Your task. In the entries below, find each line with the word "architecture" and return it.

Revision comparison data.
════════════════
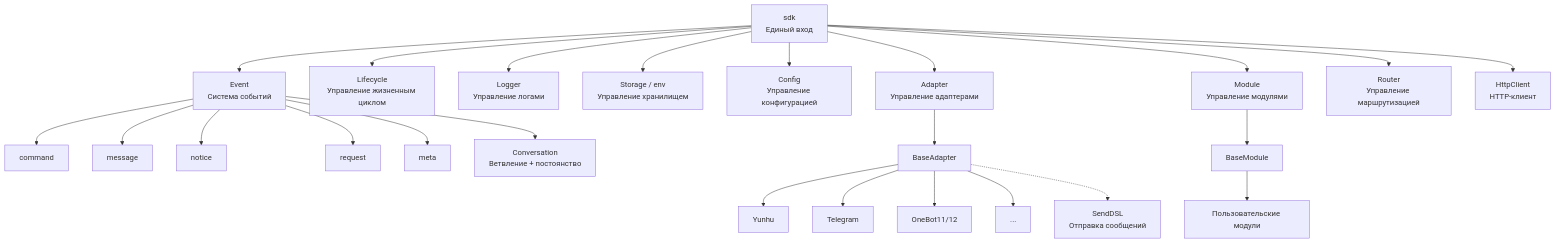
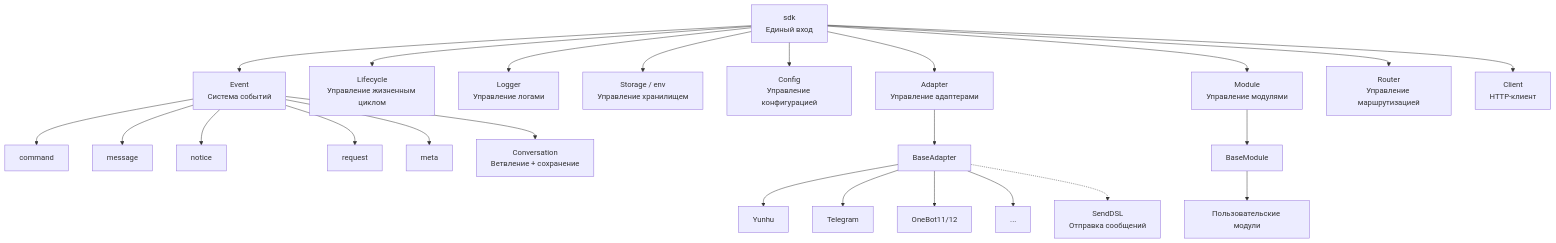
The first of 9 diagrams in docs/ru/architecture.md (ErisPulse/ErisPulse), drawn with Mermaid before and after one commit. The commit also changed other lines of this file and 31 other files, not shown here.

````diff
--- a/docs/ru/architecture.md
+++ b/docs/ru/architecture.md
@@ -13,31 +13,31 @@
 ```mermaid
 graph TB
     SDK["sdk<br/>Единый вход"]
 
     SDK --> Event["Event<br/>Система событий"]
     SDK --> Lifecycle["Lifecycle<br/>Управление жизненным циклом"]
     SDK --> Logger["Logger<br/>Управление логами"]
     SDK --> Storage["Storage / env<br/>Управление хранилищем"]
     SDK --> Config["Config<br/>Управление конфигурацией"]
     SDK --> AdapterMgr["Adapter<br/>Управление адаптерами"]
     SDK --> ModuleMgr["Module<br/>Управление модулями"]
     SDK --> Router["Router<br/>Управление маршрутизацией"]
-    SDK --> Client["HttpClient<br/>HTTP-клиент"]
+    SDK --> Client["Client<br/>HTTP-клиент"]
     Event --> Command["command"]
     Event --> Message["message"]
     Event --> Notice["notice"]
     Event --> Request["request"]
     Event --> Meta["meta"]
-    Event --> Conversation["Conversation<br/>Ветвление + постоянство"]
+    Event --> Conversation["Conversation<br/>Ветвление + сохранение"]
 
     AdapterMgr --> BaseAdapter["BaseAdapter"]
     BaseAdapter --> P1["Yunhu"]
     BaseAdapter --> P2["Telegram"]
     BaseAdapter --> P3["OneBot11/12"]
     BaseAdapter --> PN["..."]
 
     ModuleMgr --> BaseModule["BaseModule"]
     BaseModule --> CM["Пользовательские модули"]
 
     BaseAdapter -.-> SendDSL["SendDSL<br/>Отправка сообщений"]
 ```
````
════════════════
Finished exercise.
The first of 9 diagrams in docs/ru/architecture.md (ErisPulse/ErisPulse), drawn with Mermaid before and after one commit. The commit also changed other lines of this file and 31 other files, not shown here.
--- a/docs/ru/architecture.md
+++ b/docs/ru/architecture.md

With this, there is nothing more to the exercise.